ASSIGNED TASK: Reproduce the records without their pictures, keeping every word as it is.

DATA:
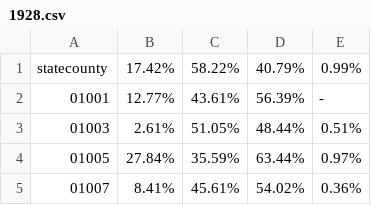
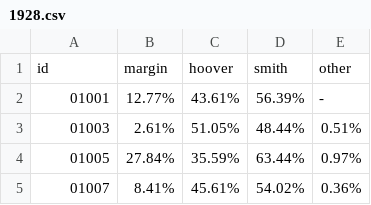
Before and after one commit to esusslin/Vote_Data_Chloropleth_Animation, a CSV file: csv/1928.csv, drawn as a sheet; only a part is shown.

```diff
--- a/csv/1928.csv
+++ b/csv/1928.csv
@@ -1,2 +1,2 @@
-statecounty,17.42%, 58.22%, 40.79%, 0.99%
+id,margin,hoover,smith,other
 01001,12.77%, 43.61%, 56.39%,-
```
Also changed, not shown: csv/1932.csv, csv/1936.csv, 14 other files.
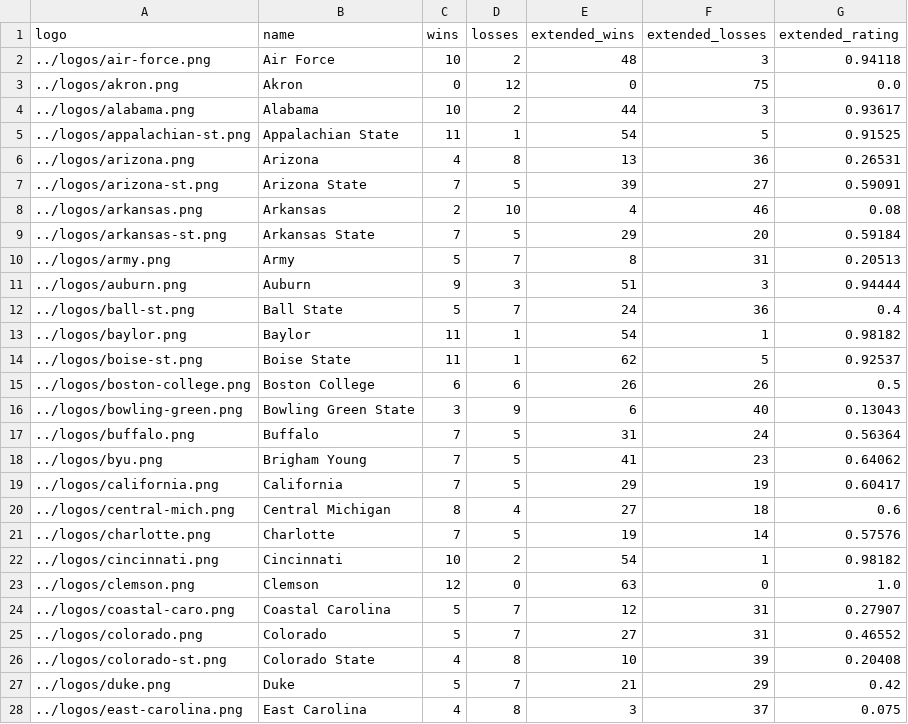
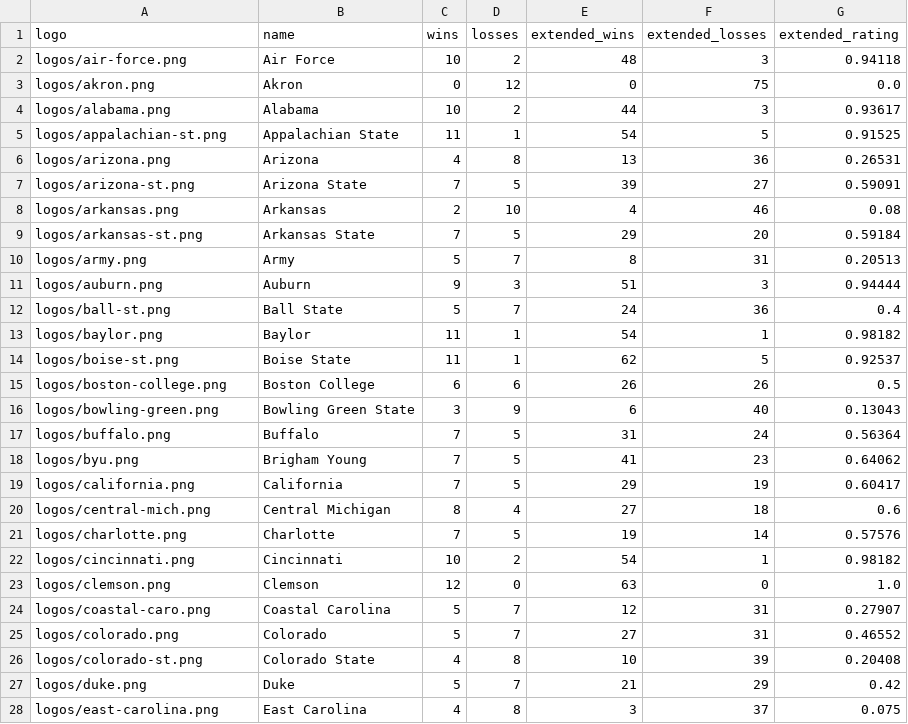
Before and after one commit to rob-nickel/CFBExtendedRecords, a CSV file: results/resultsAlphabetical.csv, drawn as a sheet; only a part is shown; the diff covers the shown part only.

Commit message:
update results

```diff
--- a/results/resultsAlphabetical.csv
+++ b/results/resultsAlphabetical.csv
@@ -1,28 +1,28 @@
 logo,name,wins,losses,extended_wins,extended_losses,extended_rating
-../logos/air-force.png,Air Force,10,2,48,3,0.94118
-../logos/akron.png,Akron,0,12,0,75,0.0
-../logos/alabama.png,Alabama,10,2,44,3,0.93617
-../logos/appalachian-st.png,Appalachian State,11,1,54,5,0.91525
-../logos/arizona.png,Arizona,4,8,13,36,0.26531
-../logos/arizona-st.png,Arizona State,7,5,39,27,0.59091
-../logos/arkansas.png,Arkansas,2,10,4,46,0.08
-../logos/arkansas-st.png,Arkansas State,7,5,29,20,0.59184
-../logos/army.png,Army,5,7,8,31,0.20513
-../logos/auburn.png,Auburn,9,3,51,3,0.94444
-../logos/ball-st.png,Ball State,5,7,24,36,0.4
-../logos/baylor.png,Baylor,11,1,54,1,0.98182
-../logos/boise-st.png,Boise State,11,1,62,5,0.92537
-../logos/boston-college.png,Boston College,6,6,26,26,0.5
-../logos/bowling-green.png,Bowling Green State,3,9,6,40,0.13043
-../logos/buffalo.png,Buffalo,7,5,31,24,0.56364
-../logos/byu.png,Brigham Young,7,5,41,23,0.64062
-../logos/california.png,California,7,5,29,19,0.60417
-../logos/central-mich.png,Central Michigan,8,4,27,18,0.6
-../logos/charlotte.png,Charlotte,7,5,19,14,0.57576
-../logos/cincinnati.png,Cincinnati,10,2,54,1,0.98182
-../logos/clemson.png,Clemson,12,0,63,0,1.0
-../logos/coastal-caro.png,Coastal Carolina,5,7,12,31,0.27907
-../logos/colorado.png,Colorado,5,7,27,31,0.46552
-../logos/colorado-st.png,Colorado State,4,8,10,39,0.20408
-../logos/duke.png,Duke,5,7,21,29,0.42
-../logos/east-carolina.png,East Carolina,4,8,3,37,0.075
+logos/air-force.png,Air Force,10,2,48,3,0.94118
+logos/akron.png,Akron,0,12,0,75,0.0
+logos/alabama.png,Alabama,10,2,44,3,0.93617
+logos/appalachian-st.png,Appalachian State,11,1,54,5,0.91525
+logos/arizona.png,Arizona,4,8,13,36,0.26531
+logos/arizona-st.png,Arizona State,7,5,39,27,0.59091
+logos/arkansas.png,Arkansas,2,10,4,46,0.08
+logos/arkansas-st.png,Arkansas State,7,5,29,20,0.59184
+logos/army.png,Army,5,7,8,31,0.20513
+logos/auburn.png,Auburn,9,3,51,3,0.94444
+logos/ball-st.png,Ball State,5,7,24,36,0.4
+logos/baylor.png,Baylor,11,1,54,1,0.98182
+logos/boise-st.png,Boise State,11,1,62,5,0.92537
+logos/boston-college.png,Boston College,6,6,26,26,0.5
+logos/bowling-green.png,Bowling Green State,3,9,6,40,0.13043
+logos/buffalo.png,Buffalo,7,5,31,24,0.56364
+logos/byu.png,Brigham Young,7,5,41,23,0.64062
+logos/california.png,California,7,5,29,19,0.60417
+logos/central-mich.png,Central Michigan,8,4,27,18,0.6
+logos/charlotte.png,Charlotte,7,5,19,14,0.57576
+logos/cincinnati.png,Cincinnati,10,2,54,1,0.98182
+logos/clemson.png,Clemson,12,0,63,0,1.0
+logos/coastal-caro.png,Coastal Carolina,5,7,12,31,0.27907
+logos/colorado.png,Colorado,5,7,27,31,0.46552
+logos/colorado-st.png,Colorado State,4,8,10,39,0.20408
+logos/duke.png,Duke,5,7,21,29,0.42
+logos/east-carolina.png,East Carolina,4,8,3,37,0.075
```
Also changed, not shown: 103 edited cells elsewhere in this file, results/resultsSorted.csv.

RESPONSE TO THE EXERCISE:
Before and after one commit to esusslin/Vote_Data_Chloropleth_Animation, a CSV file: csv/1928.csv, drawn as a sheet; only a part is shown.

```diff
--- a/csv/1928.csv
+++ b/csv/1928.csv
@@ -1,2 +1,2 @@
-statecounty,17.42%, 58.22%, 40.79%, 0.99%
+id,margin,hoover,smith,other
 01001,12.77%, 43.61%, 56.39%,-
```
Also changed, not shown: csv/1932.csv, csv/1936.csv, 14 other files.
Before and after one commit to rob-nickel/CFBExtendedRecords, a CSV file: results/resultsAlphabetical.csv, drawn as a sheet; only a part is shown; the diff covers the shown part only.

Commit message:
update results

```diff
--- a/results/resultsAlphabetical.csv
+++ b/results/resultsAlphabetical.csv
@@ -1,28 +1,28 @@
 logo,name,wins,losses,extended_wins,extended_losses,extended_rating
-../logos/air-force.png,Air Force,10,2,48,3,0.94118
-../logos/akron.png,Akron,0,12,0,75,0.0
-../logos/alabama.png,Alabama,10,2,44,3,0.93617
-../logos/appalachian-st.png,Appalachian State,11,1,54,5,0.91525
-../logos/arizona.png,Arizona,4,8,13,36,0.26531
-../logos/arizona-st.png,Arizona State,7,5,39,27,0.59091
-../logos/arkansas.png,Arkansas,2,10,4,46,0.08
-../logos/arkansas-st.png,Arkansas State,7,5,29,20,0.59184
-../logos/army.png,Army,5,7,8,31,0.20513
-../logos/auburn.png,Auburn,9,3,51,3,0.94444
-../logos/ball-st.png,Ball State,5,7,24,36,0.4
-../logos/baylor.png,Baylor,11,1,54,1,0.98182
-../logos/boise-st.png,Boise State,11,1,62,5,0.92537
-../logos/boston-college.png,Boston College,6,6,26,26,0.5
-../logos/bowling-green.png,Bowling Green State,3,9,6,40,0.13043
-../logos/buffalo.png,Buffalo,7,5,31,24,0.56364
-../logos/byu.png,Brigham Young,7,5,41,23,0.64062
-../logos/california.png,California,7,5,29,19,0.60417
-../logos/central-mich.png,Central Michigan,8,4,27,18,0.6
-../logos/charlotte.png,Charlotte,7,5,19,14,0.57576
-../logos/cincinnati.png,Cincinnati,10,2,54,1,0.98182
-../logos/clemson.png,Clemson,12,0,63,0,1.0
-../logos/coastal-caro.png,Coastal Carolina,5,7,12,31,0.27907
-../logos/colorado.png,Colorado,5,7,27,31,0.46552
-../logos/colorado-st.png,Colorado State,4,8,10,39,0.20408
-../logos/duke.png,Duke,5,7,21,29,0.42
-../logos/east-carolina.png,East Carolina,4,8,3,37,0.075
+logos/air-force.png,Air Force,10,2,48,3,0.94118
+logos/akron.png,Akron,0,12,0,75,0.0
+logos/alabama.png,Alabama,10,2,44,3,0.93617
+logos/appalachian-st.png,Appalachian State,11,1,54,5,0.91525
+logos/arizona.png,Arizona,4,8,13,36,0.26531
+logos/arizona-st.png,Arizona State,7,5,39,27,0.59091
+logos/arkansas.png,Arkansas,2,10,4,46,0.08
+logos/arkansas-st.png,Arkansas State,7,5,29,20,0.59184
+logos/army.png,Army,5,7,8,31,0.20513
+logos/auburn.png,Auburn,9,3,51,3,0.94444
+logos/ball-st.png,Ball State,5,7,24,36,0.4
+logos/baylor.png,Baylor,11,1,54,1,0.98182
+logos/boise-st.png,Boise State,11,1,62,5,0.92537
+logos/boston-college.png,Boston College,6,6,26,26,0.5
+logos/bowling-green.png,Bowling Green State,3,9,6,40,0.13043
+logos/buffalo.png,Buffalo,7,5,31,24,0.56364
+logos/byu.png,Brigham Young,7,5,41,23,0.64062
+logos/california.png,California,7,5,29,19,0.60417
+logos/central-mich.png,Central Michigan,8,4,27,18,0.6
+logos/charlotte.png,Charlotte,7,5,19,14,0.57576
+logos/cincinnati.png,Cincinnati,10,2,54,1,0.98182
+logos/clemson.png,Clemson,12,0,63,0,1.0
+logos/coastal-caro.png,Coastal Carolina,5,7,12,31,0.27907
+logos/colorado.png,Colorado,5,7,27,31,0.46552
+logos/colorado-st.png,Colorado State,4,8,10,39,0.20408
+logos/duke.png,Duke,5,7,21,29,0.42
+logos/east-carolina.png,East Carolina,4,8,3,37,0.075
```
Also changed, not shown: 103 edited cells elsewhere in this file, results/resultsSorted.csv.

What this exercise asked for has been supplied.